For each line below that holds the word "mxCell", make a copy.

==== DATA FOR THIS TASK

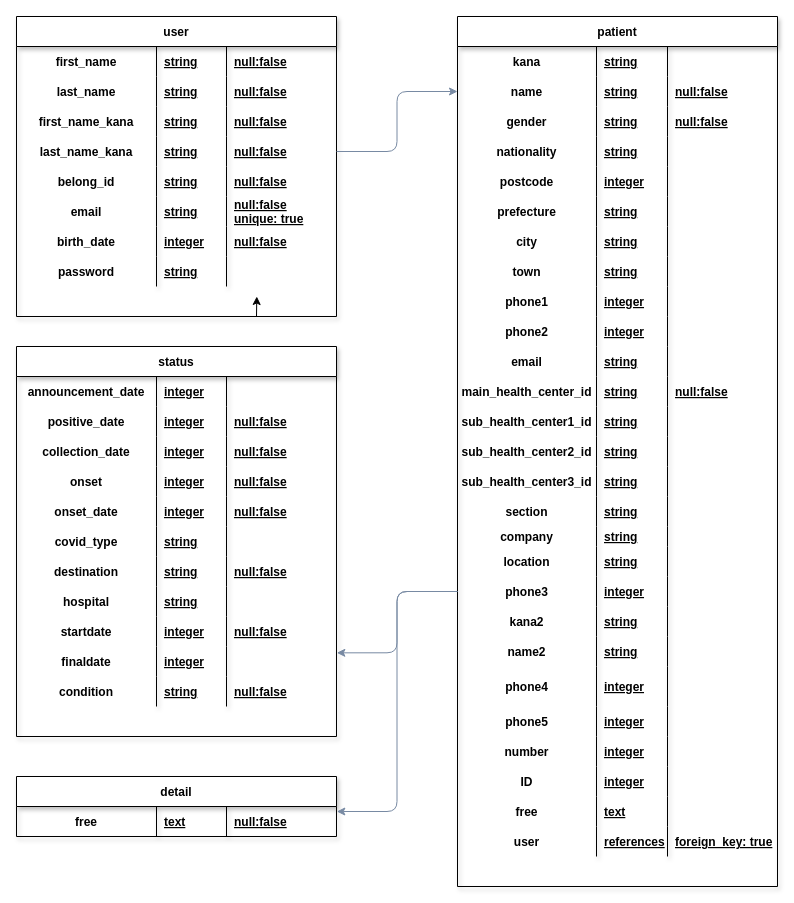
Earlier version of the draw.io diagram HMC2.dio (haihaihai103/HMC2). Source tidied: cells renumbered, new cells numbered last; positions are measured from the earlier drawing's top-left corner, leaving out a move shared by most shapes. Both pictures are drawn from the tidied source at 100%, with x=0, y=0 at pixel (16, 16).
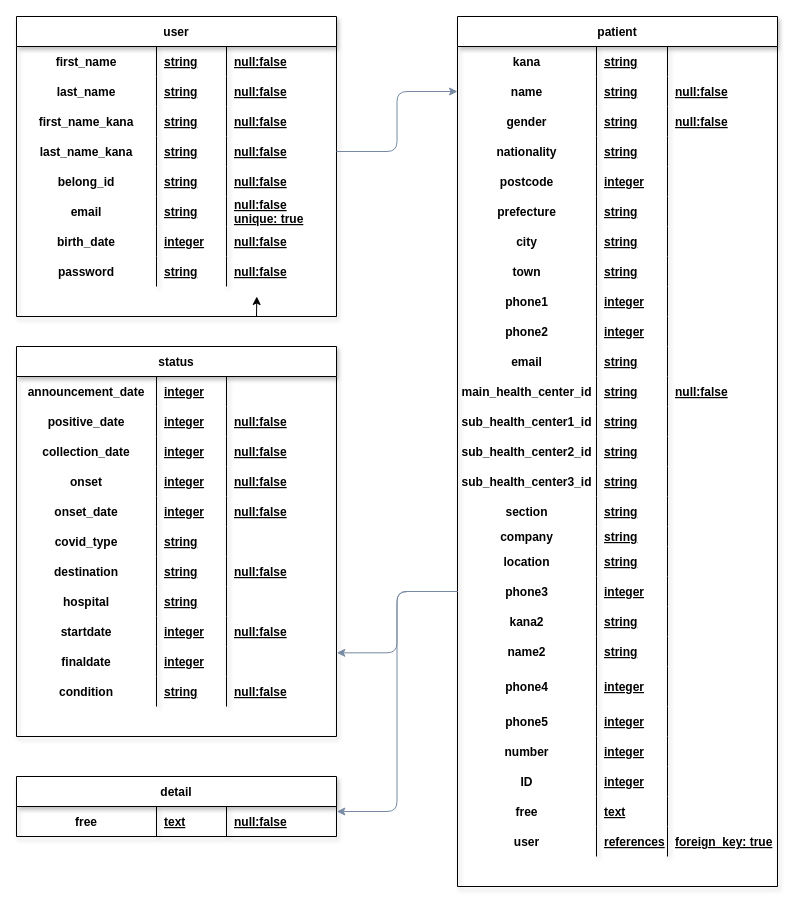
The same diagram, later.

Unchanged cells that the change refers to:
```xml
<mxCell id="32" style="shape=partialRectangle;fillColor=none;top=0;left=0;bottom=0;right=0;" parent="3" vertex="1">
  <mxGeometry y="240" width="320" height="30" as="geometry" />
</mxCell>
```

Change to the diagram source:
```diff
@@
-    <mxCell id="35" style="shape=partialRectangle;fillColor=none;top=0;left=0;bottom=0;right=0;align=left;spacingLeft=6;fontStyle=5;overflow=hidden;" parent="32" vertex="1">
+    <mxCell id="35" value="null:false" style="shape=partialRectangle;fillColor=none;top=0;left=0;bottom=0;right=0;align=left;spacingLeft=6;fontStyle=5;overflow=hidden;" parent="32" vertex="1">
       <mxGeometry x="210" width="110" height="30" as="geometry" />
     </mxCell>
```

========

• **RESPONSE FOR THIS EXERCISE**
<mxCell id="32" style="shape=partialRectangle;fillColor=none;top=0;left=0;bottom=0;right=0;" parent="3" vertex="1">
</mxCell>
-    <mxCell id="35" style="shape=partialRectangle;fillColor=none;top=0;left=0;bottom=0;right=0;align=left;spacingLeft=6;fontStyle=5;overflow=hidden;" parent="32" vertex="1">
+    <mxCell id="35" value="null:false" style="shape=partialRectangle;fillColor=none;top=0;left=0;bottom=0;right=0;align=left;spacingLeft=6;fontStyle=5;overflow=hidden;" parent="32" vertex="1">
     </mxCell>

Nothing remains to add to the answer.